Sacred Landscape: The Buried History of the Holy Land Since 1948
University of California Press, 2000 - 366 sivua
As a young man Meron Benvenisti often accompanied his father, a distinguished geographer, when the elder Benvenisti traveled through the Holy Land charting a Hebrew map that would rename Palestinian sites and villages with names linked to Israel's ancestral homeland. These experiences in Benvenisti's youth are central to this book, and the story that he tells helps explain how during this century an Arab landscape, physical and human, was transformed into an Israeli, Jewish state.
Benvenisti first discusses the process by which new Hebrew nomenclature replaced the Arabic names of more than 9,000 natural features, villages, and ruins in Eretz Israel/Palestine (his name for the Holy Land, thereby defining it as a land of Jews and Arabs). He then explains how the Arab landscape has been transformed through war, destruction, and expulsion into a flourishing Jewish homeland accommodating millions of immigrants. The resulting encounters between two peoples who claim the same land have raised great moral and political dilemmas, which Benvenisti presents with candor and impartiality.

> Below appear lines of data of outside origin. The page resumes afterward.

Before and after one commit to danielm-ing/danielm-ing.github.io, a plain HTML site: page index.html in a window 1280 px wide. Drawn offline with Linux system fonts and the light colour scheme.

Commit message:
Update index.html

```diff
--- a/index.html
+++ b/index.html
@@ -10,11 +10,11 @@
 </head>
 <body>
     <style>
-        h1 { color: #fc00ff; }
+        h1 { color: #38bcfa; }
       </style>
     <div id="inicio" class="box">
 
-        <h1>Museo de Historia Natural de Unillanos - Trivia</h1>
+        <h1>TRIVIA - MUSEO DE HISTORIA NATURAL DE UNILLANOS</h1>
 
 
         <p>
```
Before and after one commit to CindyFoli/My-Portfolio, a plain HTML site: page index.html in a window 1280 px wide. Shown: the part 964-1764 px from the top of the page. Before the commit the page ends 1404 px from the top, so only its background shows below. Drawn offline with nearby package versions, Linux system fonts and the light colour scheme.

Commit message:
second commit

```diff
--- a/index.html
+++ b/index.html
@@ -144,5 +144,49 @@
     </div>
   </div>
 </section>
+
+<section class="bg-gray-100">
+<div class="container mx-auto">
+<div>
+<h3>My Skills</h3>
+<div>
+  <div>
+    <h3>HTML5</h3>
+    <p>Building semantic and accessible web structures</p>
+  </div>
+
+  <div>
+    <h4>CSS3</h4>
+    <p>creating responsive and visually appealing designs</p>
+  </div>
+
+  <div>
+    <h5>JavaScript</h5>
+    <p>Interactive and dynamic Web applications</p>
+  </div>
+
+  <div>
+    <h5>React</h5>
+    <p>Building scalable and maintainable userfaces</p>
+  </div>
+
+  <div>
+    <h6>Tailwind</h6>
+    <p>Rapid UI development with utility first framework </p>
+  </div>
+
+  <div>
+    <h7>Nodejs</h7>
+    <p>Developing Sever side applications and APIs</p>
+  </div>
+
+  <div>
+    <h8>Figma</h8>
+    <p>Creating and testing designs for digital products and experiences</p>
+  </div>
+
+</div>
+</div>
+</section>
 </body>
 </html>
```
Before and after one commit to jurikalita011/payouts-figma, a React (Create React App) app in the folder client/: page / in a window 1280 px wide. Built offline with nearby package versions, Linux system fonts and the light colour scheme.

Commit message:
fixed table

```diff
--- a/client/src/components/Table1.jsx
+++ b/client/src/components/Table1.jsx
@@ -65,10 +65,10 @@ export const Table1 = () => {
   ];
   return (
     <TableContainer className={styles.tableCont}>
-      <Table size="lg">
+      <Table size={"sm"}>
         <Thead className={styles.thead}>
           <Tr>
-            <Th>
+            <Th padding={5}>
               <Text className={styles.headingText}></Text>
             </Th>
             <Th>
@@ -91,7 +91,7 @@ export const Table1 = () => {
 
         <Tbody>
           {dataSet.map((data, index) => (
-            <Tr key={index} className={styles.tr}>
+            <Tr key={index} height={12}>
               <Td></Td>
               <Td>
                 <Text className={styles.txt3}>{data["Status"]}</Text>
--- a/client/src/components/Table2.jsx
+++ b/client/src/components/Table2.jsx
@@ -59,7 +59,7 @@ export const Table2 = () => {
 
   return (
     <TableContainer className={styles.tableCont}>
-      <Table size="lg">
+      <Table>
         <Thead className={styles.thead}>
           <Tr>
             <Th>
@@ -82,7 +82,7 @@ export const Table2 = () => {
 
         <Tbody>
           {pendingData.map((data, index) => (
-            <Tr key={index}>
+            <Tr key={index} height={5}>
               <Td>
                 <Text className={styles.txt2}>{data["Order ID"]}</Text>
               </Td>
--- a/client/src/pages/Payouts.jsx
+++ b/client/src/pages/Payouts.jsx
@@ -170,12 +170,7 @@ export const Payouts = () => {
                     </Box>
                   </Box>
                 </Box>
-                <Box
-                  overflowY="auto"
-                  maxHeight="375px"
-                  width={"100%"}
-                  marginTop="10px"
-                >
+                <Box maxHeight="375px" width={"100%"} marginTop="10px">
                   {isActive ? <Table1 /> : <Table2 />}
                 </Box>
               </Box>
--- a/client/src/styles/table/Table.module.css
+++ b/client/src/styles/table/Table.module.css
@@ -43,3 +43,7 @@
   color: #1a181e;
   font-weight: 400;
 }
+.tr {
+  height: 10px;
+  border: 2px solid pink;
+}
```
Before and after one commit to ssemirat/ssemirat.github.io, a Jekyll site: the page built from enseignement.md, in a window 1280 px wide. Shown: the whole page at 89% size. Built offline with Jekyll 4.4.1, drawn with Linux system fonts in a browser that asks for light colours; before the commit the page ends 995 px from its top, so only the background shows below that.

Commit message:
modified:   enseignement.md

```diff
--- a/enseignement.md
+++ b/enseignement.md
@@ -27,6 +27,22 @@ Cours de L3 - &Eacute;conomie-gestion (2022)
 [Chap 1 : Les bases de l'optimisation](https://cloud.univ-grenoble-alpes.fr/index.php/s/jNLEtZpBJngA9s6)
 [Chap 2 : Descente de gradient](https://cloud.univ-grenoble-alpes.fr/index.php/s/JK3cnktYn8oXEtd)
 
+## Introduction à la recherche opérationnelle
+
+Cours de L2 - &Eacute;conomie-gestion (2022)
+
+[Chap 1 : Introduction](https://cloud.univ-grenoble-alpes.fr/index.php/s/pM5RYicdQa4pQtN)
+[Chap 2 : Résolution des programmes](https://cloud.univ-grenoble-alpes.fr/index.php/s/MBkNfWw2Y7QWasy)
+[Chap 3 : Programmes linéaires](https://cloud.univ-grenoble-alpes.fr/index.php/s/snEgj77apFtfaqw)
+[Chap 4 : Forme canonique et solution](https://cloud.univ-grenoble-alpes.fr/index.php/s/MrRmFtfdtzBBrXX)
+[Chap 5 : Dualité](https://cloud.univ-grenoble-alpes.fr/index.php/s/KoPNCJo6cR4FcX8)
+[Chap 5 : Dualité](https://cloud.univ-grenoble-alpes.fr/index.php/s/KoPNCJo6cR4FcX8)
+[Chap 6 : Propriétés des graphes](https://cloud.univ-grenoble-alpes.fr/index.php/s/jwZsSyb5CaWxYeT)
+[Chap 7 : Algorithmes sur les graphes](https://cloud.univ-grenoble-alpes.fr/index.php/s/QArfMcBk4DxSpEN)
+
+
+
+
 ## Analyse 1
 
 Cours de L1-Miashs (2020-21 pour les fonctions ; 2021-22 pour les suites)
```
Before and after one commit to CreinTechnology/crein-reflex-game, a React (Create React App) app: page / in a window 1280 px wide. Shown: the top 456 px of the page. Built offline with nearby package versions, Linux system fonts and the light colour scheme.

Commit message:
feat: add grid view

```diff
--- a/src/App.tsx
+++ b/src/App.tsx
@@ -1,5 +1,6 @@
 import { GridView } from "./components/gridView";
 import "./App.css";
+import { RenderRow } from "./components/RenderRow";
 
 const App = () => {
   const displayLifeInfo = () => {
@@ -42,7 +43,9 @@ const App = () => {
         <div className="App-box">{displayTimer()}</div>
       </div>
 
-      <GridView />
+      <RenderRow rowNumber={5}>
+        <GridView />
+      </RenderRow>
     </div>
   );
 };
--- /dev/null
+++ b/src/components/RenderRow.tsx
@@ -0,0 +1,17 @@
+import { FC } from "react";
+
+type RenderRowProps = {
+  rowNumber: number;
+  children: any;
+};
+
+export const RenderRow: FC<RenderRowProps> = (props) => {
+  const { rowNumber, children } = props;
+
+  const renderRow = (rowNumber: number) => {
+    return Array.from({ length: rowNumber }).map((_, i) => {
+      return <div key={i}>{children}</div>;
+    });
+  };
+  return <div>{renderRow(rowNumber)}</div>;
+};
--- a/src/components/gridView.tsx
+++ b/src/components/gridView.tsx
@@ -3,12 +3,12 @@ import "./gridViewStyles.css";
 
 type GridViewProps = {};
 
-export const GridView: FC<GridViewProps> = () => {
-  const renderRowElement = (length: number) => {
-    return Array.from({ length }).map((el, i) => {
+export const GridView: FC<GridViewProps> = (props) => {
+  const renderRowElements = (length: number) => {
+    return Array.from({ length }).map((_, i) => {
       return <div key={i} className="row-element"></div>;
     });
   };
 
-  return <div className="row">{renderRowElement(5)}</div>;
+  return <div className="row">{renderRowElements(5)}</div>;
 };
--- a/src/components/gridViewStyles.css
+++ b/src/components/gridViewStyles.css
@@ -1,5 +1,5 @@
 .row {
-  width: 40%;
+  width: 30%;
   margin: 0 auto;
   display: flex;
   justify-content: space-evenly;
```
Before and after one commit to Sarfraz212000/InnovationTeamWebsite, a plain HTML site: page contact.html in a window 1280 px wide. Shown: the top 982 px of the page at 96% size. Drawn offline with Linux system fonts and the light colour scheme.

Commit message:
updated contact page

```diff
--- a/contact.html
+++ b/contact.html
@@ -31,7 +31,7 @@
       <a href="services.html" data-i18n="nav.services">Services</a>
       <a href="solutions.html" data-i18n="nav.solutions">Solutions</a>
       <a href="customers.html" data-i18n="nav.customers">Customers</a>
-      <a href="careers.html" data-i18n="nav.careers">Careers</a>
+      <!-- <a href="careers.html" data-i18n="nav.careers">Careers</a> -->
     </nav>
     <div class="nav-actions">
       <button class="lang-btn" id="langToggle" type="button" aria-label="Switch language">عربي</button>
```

Benvenisti points out that five hundred years after the Moors left Spain there are sufficient landmarks remaining to preserve the outlines of Muslim Spain. Even with sustained modern development, the ancient scale is still visible. Yet a Palestinian returning to his ancestral landscape after only fifty years would have difficulty identifying his home. Furthermore, Benvenisti says, the transformation of Arab cultural assets into Jewish holy sites has engendered a struggle over the "signposts of memory" essential to both peoples.
Sacred Landscape raises troublesome questions that most writers on the Middle East avoid. The now-buried Palestinian landscape remains a symbol and a battle standard for Palestinians and Israelis. But it is Benvenisti's continuing belief that Eretz Israel/Palestine has enough historical and physical space for the people of both nations and that it can one day be a shared homeland.
Mitä ihmiset sanovat - Kirjoita arvostelu
SACRED LANDSCAPE: The Buried History of the Holy Land Since 1948Käyttäjän arvio - Kirkus
The former deputy mayor of Jerusalem addresses the transformation of an Arab land into a Jewish state from a novel perspective: geography. How, asks Benvenisti (Intimate Enemies, 1995; City of Stone ... Lue koko arvostelu
List of Illustrations ix
Uprooted and Planted
The Signposts of Memory
Saints Peasants and Conquerors
The Last Zionists
Muita painoksia - Näytä kaikki
Sacred Landscape: The Buried History of the Holy Land since 1948
Rajoitettu esikatselu - 2000
abandoned villages According agricultural ancient Arab communities Arab landscape Arabic names army authorities Aviv became Bedouin Beit Shean Ben-Gurion Benny Morris biblical border British building built cemetery cities Coastal Plain committee Crusader cultivation desert destroyed destruction dunams Eretz Israel established ethnic cleansing evicted exodus expelled expulsion families Galilee geographical Ghazi Falah grave Haganah Haifa Hebrew Hebrew map Hebrew names heritage hills holy homeland homes houses Huleh Valley human Ibid Ijzim immigrants inhabitants internal refugees Iqrit Israeli Jerusalem Jewish community Jewish forces Jewish settlements Jews Jezreel Valley Khirbat kibbutz kibbutzim leaders living located Mandatory ment military Moshav moshavim mosque movement Muslim Nabi Nabi Rubin Negev neighboring Palestine Palmach percent political population refugee problem regarding region remained ruins Safad settle settlers Sheikh Tel Aviv territory tion town tradition trees uprooted Valley Wadi Weitz West Bank Yishuv Yizhar Zionist
The One-state Solution: A Breakthrough for Peace in the Israeli-Palestinian ...
Rajoitettu esikatselu - 2005
Kaikki Kirjat-palvelun tulokset »
Geography in America at the Dawn of the 21st Century
Gary L. Gaile,Cort J. Willmott
Esikatselu ei käytettävissä - 2003